# Goal of the exercise:
Count how many lines below contain the word "TOOL", then give that number alone.

# Records from a data source:

- - - - - - -

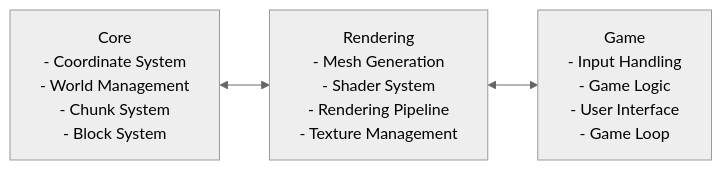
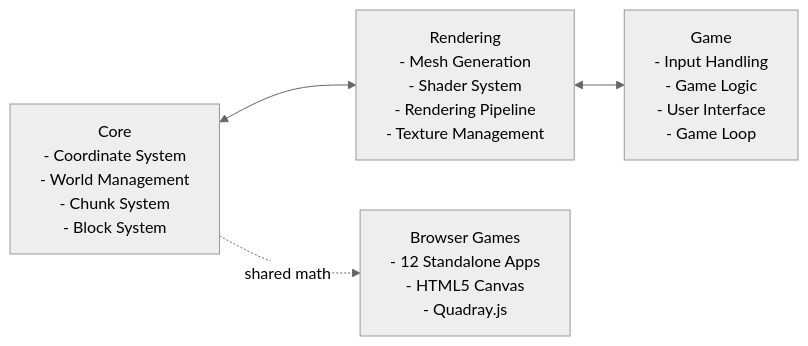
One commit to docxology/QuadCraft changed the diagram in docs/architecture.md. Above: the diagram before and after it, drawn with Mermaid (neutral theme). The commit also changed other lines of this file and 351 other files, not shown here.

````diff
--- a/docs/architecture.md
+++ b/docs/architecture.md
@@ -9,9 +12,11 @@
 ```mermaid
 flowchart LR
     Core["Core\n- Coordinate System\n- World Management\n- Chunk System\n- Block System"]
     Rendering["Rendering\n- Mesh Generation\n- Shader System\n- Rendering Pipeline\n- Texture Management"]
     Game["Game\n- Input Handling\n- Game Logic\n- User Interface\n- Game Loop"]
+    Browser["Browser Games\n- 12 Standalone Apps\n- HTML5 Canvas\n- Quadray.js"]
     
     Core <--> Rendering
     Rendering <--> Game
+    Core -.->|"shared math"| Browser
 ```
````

- - - - - - -

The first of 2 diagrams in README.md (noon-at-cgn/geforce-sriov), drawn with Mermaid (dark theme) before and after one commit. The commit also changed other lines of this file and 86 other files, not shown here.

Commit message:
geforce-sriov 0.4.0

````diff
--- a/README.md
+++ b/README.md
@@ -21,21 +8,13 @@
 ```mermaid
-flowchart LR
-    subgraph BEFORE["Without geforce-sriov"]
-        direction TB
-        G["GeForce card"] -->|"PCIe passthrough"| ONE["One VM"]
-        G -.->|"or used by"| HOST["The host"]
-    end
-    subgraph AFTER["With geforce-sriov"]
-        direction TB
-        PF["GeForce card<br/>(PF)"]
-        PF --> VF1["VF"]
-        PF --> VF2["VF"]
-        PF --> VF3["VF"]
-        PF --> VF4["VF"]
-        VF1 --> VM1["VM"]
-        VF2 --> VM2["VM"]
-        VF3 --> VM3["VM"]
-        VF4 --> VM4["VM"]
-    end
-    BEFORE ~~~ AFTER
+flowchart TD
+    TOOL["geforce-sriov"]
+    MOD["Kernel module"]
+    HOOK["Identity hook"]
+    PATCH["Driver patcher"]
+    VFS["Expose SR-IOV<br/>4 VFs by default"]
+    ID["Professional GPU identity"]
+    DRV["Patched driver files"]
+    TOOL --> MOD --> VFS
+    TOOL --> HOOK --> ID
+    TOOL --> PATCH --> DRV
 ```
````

- - - - - - -

# The completed task:
4